#### Given records ####

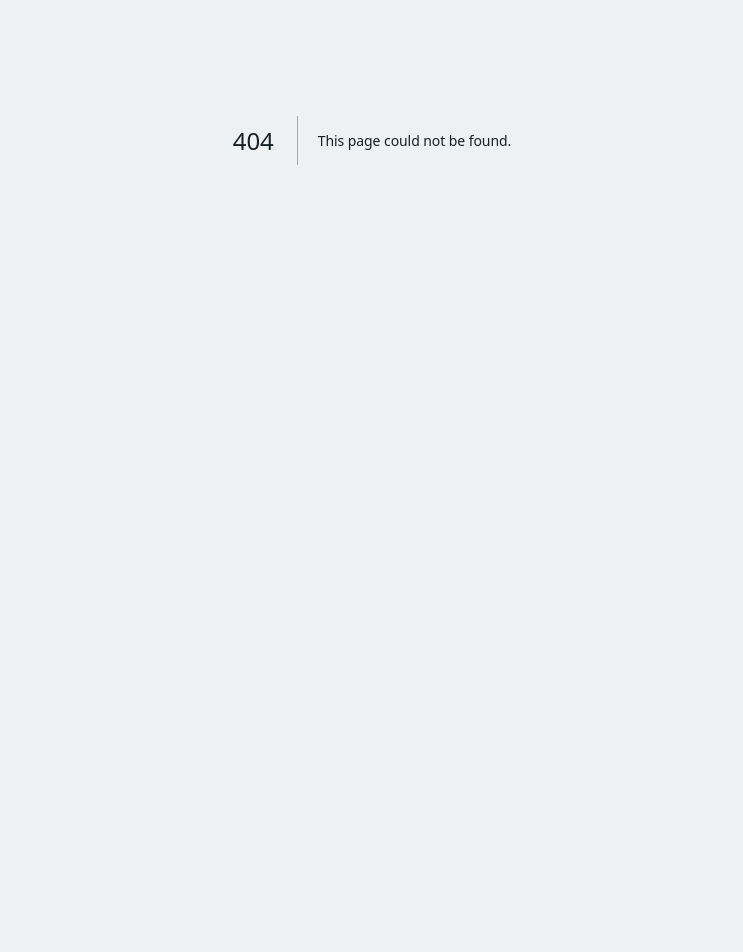
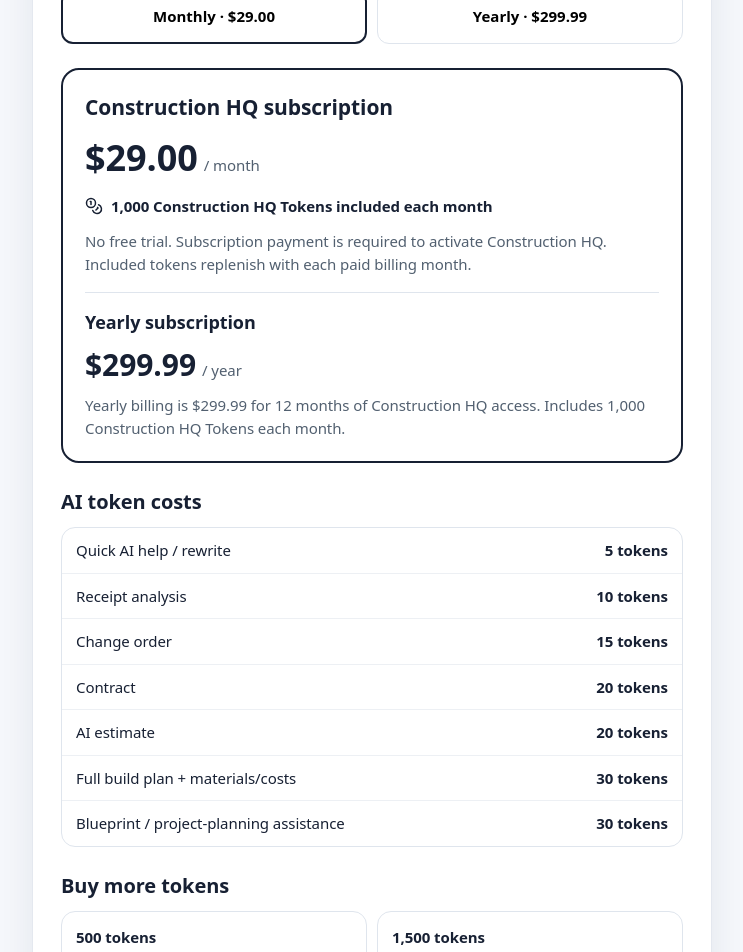
Before and after one commit to stevensapps-ash/ConstructionHQ-app, a Next.js app: page /subscribe in a window 1280 px wide. Before the commit this address had no page. Shown: the part 260-1212 px from the top of the page, without its empty margins (268-1011 px from the left). Before the commit the page ends 800 px from the top, so only its background shows below. Built offline with nearby package versions, Linux system fonts and the light colour scheme.

Commit message:
Copy app/subscribe/page.tsx

```diff
--- /dev/null
+++ b/app/subscribe/page.tsx
@@ -0,0 +1,75 @@
+'use client'
+
+import { useState } from 'react'
+import Link from 'next/link'
+import { CheckCircle2, Coins, CreditCard, HardHat, ShieldCheck } from 'lucide-react'
+
+const YEARLY_PRICE='$299.99'
+const MONTHLY_PRICE='$29.00'
+const TOKEN_PACKS=[
+  {tokens:'500',price:'$4.99'},
+  {tokens:'1,500',price:'$9.99'},
+  {tokens:'4,000',price:'$19.99'},
+  {tokens:'10,000',price:'$39.99'},
+]
+const AI_COSTS=[
+  ['Quick AI help / rewrite','5'],
+  ['Receipt analysis','10'],
+  ['Change order','15'],
+  ['Contract','20'],
+  ['AI estimate','20'],
+  ['Full build plan + materials/costs','30'],
+  ['Blueprint / project-planning assistance','30'],
+]
+
+export default function SubscribePage(){
+  const [plan,setPlan]=useState<'monthly'|'yearly'>('monthly')
+  const [submitting,setSubmitting]=useState(false)
+  const [paymentError,setPaymentError]=useState('')
+  async function startMoovCheckout(){
+    setSubmitting(true)
+    setPaymentError('')
+    try {
+      const r=await fetch('/api/moov/checkout',{method:'POST',headers:{'Content-Type':'application/json'},body:JSON.stringify({plan})})
+      const body=await r.json().catch(()=>({}))
+      if(!r.ok||!body.url) throw new Error(body.error||'Moov checkout is not ready.')
+      window.location.assign(body.url)
+    } catch (error) {
+      setPaymentError(error instanceof Error?error.message:'Unable to start checkout.')
+    } finally {
+      setSubmitting(false)
+    }
+  }
+  return <main style={{minHeight:'100vh',background:'#f5f7fb',padding:'32px 18px',fontFamily:'system-ui',color:'#172033'}}>
+    <section style={{maxWidth:680,margin:'0 auto',background:'#fff',border:'1px solid #e4e8ef',borderRadius:22,padding:28,boxShadow:'0 12px 35px rgba(20,35,60,.08)'}}>
+      <div style={{display:'flex',alignItems:'center',gap:10,fontWeight:800,fontSize:22}}><HardHat/>Construction HQ</div>
+      <h1 style={{fontSize:32,margin:'24px 0 8px'}}>Activate your company workspace</h1>
+      <p style={{lineHeight:1.6,color:'#526070'}}>Construction HQ keeps your projects, AI estimates, build plans, invoices, customers and company records organized in one private workspace.</p>
+
+      <div style={{display:'grid',gridTemplateColumns:'repeat(2,minmax(0,1fr))',gap:10,margin:'20px 0'}}><button onClick={()=>setPlan('monthly')} style={{padding:14,borderRadius:12,border:plan==='monthly'?'2px solid #172033':'1px solid #dfe5ed',background:'#fff',fontWeight:800}}>Monthly · $29.00</button><button onClick={()=>setPlan('yearly')} style={{padding:14,borderRadius:12,border:plan==='yearly'?'2px solid #172033':'1px solid #dfe5ed',background:'#fff',fontWeight:800}}>Yearly · $299.99</button></div><div style={{margin:'24px 0',padding:22,border:'2px solid #172033',borderRadius:18}}>
+        <div style={{fontWeight:800,fontSize:21}}>Construction HQ subscription</div>
+        <div style={{display:'flex',alignItems:'baseline',gap:6,marginTop:8}}><strong style={{fontSize:36}}>{plan==='monthly'?MONTHLY_PRICE:YEARLY_PRICE}</strong><span style={{color:'#526070'}}>{plan==='monthly'?'/ month':'/ year'}</span></div>
+        <div style={{display:'flex',alignItems:'center',gap:8,marginTop:10,fontWeight:700}}><Coins size={18}/>1,000 Construction HQ Tokens included each month</div>
+        <p style={{margin:'12px 0 0',color:'#526070',lineHeight:1.55}}>No free trial. Subscription payment is required to activate Construction HQ. Included tokens replenish with each paid billing month.</p>
+        <div style={{marginTop:16,paddingTop:16,borderTop:'1px solid #dfe5ed'}}><div style={{fontWeight:800,fontSize:18}}>Yearly subscription</div><div style={{display:'flex',alignItems:'baseline',gap:6,marginTop:6}}><strong style={{fontSize:30}}>{YEARLY_PRICE}</strong><span style={{color:'#526070'}}>/ year</span></div><p style={{margin:'7px 0 0',color:'#526070',lineHeight:1.5}}>Yearly billing is $299.99 for 12 months of Construction HQ access. Includes 1,000 Construction HQ Tokens each month.</p></div>
+      </div>
+
+      <h2 style={{fontSize:20,margin:'24px 0 10px'}}>AI token costs</h2>
+      <div style={{border:'1px solid #dfe5ed',borderRadius:14,overflow:'hidden'}}>
+        {AI_COSTS.map(([feature,cost],i)=><div key={feature} style={{display:'flex',justifyContent:'space-between',gap:16,padding:'11px 14px',borderTop:i?'1px solid #edf0f4':'none'}}><span>{feature}</span><strong>{cost} tokens</strong></div>)}
+      </div>
+
+      <h2 style={{fontSize:20,margin:'24px 0 10px'}}>Buy more tokens</h2>
+      <div style={{display:'grid',gridTemplateColumns:'repeat(2,minmax(0,1fr))',gap:10}}>
+        {TOKEN_PACKS.map(pack=><div key={pack.tokens} style={{border:'1px solid #dfe5ed',borderRadius:14,padding:14}}><strong>{pack.tokens} tokens</strong><div style={{fontSize:20,fontWeight:800,marginTop:5}}>{pack.price}</div></div>)}
+      </div>
+      <p style={{fontSize:13,color:'#667386',lineHeight:1.5}}>Tokens are used only for AI-powered features. Purchased token packs remain available until used.</p>
+
+      <p style={{margin:'22px 0 14px',color:'#526070',lineHeight:1.55}}>Secure subscription checkout is handled by Moov. Your Moov credentials stay on the server and are never shown in the browser.</p>
+      <button onClick={startMoovCheckout} disabled={submitting} style={{width:'100%',display:'flex',justifyContent:'center',alignItems:'center',gap:8,background:'#172033',color:'#fff',padding:'14px 18px',borderRadius:12,border:0,fontWeight:800,cursor:'pointer'}}><CreditCard size={18}/>{submitting?'Opening secure checkout…':`Continue to Moov · ${plan==='monthly'?MONTHLY_PRICE:YEARLY_PRICE}`}</button>
+      {paymentError&&<div style={{marginTop:12,padding:12,borderRadius:10,background:'#fff3f1',color:'#9f2d20',fontWeight:700}}>{paymentError}</div>}
+      <div style={{display:'flex',gap:8,alignItems:'flex-start',marginTop:22,color:'#526070',fontSize:14,lineHeight:1.5}}><ShieldCheck size={18} style={{flex:'0 0 auto'}}/><span>Construction HQ does not store your card or bank details. Payment information is handled by Moov.</span></div>
+      <p style={{textAlign:'center',marginTop:22,fontSize:14}}><Link href="/login">Return to sign in</Link></p>
+    </section>
+  </main>
+}
```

####

Write the entries above out in full, exactly, with no images.

Before and after one commit to stevensapps-ash/ConstructionHQ-app, a Next.js app: page /subscribe in a window 1280 px wide. Before the commit this address had no page. Shown: the part 260-1212 px from the top of the page, without its empty margins (268-1011 px from the left). Before the commit the page ends 800 px from the top, so only its background shows below. Built offline with nearby package versions, Linux system fonts and the light colour scheme.

Commit message:
Copy app/subscribe/page.tsx

```diff
--- /dev/null
+++ b/app/subscribe/page.tsx
@@ -0,0 +1,75 @@
+'use client'
+
+import { useState } from 'react'
+import Link from 'next/link'
+import { CheckCircle2, Coins, CreditCard, HardHat, ShieldCheck } from 'lucide-react'
+
+const YEARLY_PRICE='$299.99'
+const MONTHLY_PRICE='$29.00'
+const TOKEN_PACKS=[
+  {tokens:'500',price:'$4.99'},
+  {tokens:'1,500',price:'$9.99'},
+  {tokens:'4,000',price:'$19.99'},
+  {tokens:'10,000',price:'$39.99'},
+]
+const AI_COSTS=[
+  ['Quick AI help / rewrite','5'],
+  ['Receipt analysis','10'],
+  ['Change order','15'],
+  ['Contract','20'],
+  ['AI estimate','20'],
+  ['Full build plan + materials/costs','30'],
+  ['Blueprint / project-planning assistance','30'],
+]
+
+export default function SubscribePage(){
+  const [plan,setPlan]=useState<'monthly'|'yearly'>('monthly')
+  const [submitting,setSubmitting]=useState(false)
+  const [paymentError,setPaymentError]=useState('')
+  async function startMoovCheckout(){
+    setSubmitting(true)
+    setPaymentError('')
+    try {
+      const r=await fetch('/api/moov/checkout',{method:'POST',headers:{'Content-Type':'application/json'},body:JSON.stringify({plan})})
+      const body=await r.json().catch(()=>({}))
+      if(!r.ok||!body.url) throw new Error(body.error||'Moov checkout is not ready.')
+      window.location.assign(body.url)
+    } catch (error) {
+      setPaymentError(error instanceof Error?error.message:'Unable to start checkout.')
+    } finally {
+      setSubmitting(false)
+    }
+  }
+  return <main style={{minHeight:'100vh',background:'#f5f7fb',padding:'32px 18px',fontFamily:'system-ui',color:'#172033'}}>
+    <section style={{maxWidth:680,margin:'0 auto',background:'#fff',border:'1px solid #e4e8ef',borderRadius:22,padding:28,boxShadow:'0 12px 35px rgba(20,35,60,.08)'}}>
+      <div style={{display:'flex',alignItems:'center',gap:10,fontWeight:800,fontSize:22}}><HardHat/>Construction HQ</div>
+      <h1 style={{fontSize:32,margin:'24px 0 8px'}}>Activate your company workspace</h1>
+      <p style={{lineHeight:1.6,color:'#526070'}}>Construction HQ keeps your projects, AI estimates, build plans, invoices, customers and company records organized in one private workspace.</p>
+
+      <div style={{display:'grid',gridTemplateColumns:'repeat(2,minmax(0,1fr))',gap:10,margin:'20px 0'}}><button onClick={()=>setPlan('monthly')} style={{padding:14,borderRadius:12,border:plan==='monthly'?'2px solid #172033':'1px solid #dfe5ed',background:'#fff',fontWeight:800}}>Monthly · $29.00</button><button onClick={()=>setPlan('yearly')} style={{padding:14,borderRadius:12,border:plan==='yearly'?'2px solid #172033':'1px solid #dfe5ed',background:'#fff',fontWeight:800}}>Yearly · $299.99</button></div><div style={{margin:'24px 0',padding:22,border:'2px solid #172033',borderRadius:18}}>
+        <div style={{fontWeight:800,fontSize:21}}>Construction HQ subscription</div>
+        <div style={{display:'flex',alignItems:'baseline',gap:6,marginTop:8}}><strong style={{fontSize:36}}>{plan==='monthly'?MONTHLY_PRICE:YEARLY_PRICE}</strong><span style={{color:'#526070'}}>{plan==='monthly'?'/ month':'/ year'}</span></div>
+        <div style={{display:'flex',alignItems:'center',gap:8,marginTop:10,fontWeight:700}}><Coins size={18}/>1,000 Construction HQ Tokens included each month</div>
+        <p style={{margin:'12px 0 0',color:'#526070',lineHeight:1.55}}>No free trial. Subscription payment is required to activate Construction HQ. Included tokens replenish with each paid billing month.</p>
+        <div style={{marginTop:16,paddingTop:16,borderTop:'1px solid #dfe5ed'}}><div style={{fontWeight:800,fontSize:18}}>Yearly subscription</div><div style={{display:'flex',alignItems:'baseline',gap:6,marginTop:6}}><strong style={{fontSize:30}}>{YEARLY_PRICE}</strong><span style={{color:'#526070'}}>/ year</span></div><p style={{margin:'7px 0 0',color:'#526070',lineHeight:1.5}}>Yearly billing is $299.99 for 12 months of Construction HQ access. Includes 1,000 Construction HQ Tokens each month.</p></div>
+      </div>
+
+      <h2 style={{fontSize:20,margin:'24px 0 10px'}}>AI token costs</h2>
+      <div style={{border:'1px solid #dfe5ed',borderRadius:14,overflow:'hidden'}}>
+        {AI_COSTS.map(([feature,cost],i)=><div key={feature} style={{display:'flex',justifyContent:'space-between',gap:16,padding:'11px 14px',borderTop:i?'1px solid #edf0f4':'none'}}><span>{feature}</span><strong>{cost} tokens</strong></div>)}
+      </div>
+
+      <h2 style={{fontSize:20,margin:'24px 0 10px'}}>Buy more tokens</h2>
+      <div style={{display:'grid',gridTemplateColumns:'repeat(2,minmax(0,1fr))',gap:10}}>
+        {TOKEN_PACKS.map(pack=><div key={pack.tokens} style={{border:'1px solid #dfe5ed',borderRadius:14,padding:14}}><strong>{pack.tokens} tokens</strong><div style={{fontSize:20,fontWeight:800,marginTop:5}}>{pack.price}</div></div>)}
+      </div>
+      <p style={{fontSize:13,color:'#667386',lineHeight:1.5}}>Tokens are used only for AI-powered features. Purchased token packs remain available until used.</p>
+
+      <p style={{margin:'22px 0 14px',color:'#526070',lineHeight:1.55}}>Secure subscription checkout is handled by Moov. Your Moov credentials stay on the server and are never shown in the browser.</p>
+      <button onClick={startMoovCheckout} disabled={submitting} style={{width:'100%',display:'flex',justifyContent:'center',alignItems:'center',gap:8,background:'#172033',color:'#fff',padding:'14px 18px',borderRadius:12,border:0,fontWeight:800,cursor:'pointer'}}><CreditCard size={18}/>{submitting?'Opening secure checkout…':`Continue to Moov · ${plan==='monthly'?MONTHLY_PRICE:YEARLY_PRICE}`}</button>
+      {paymentError&&<div style={{marginTop:12,padding:12,borderRadius:10,background:'#fff3f1',color:'#9f2d20',fontWeight:700}}>{paymentError}</div>}
+      <div style={{display:'flex',gap:8,alignItems:'flex-start',marginTop:22,color:'#526070',fontSize:14,lineHeight:1.5}}><ShieldCheck size={18} style={{flex:'0 0 auto'}}/><span>Construction HQ does not store your card or bank details. Payment information is handled by Moov.</span></div>
+      <p style={{textAlign:'center',marginTop:22,fontSize:14}}><Link href="/login">Return to sign in</Link></p>
+    </section>
+  </main>
+}
```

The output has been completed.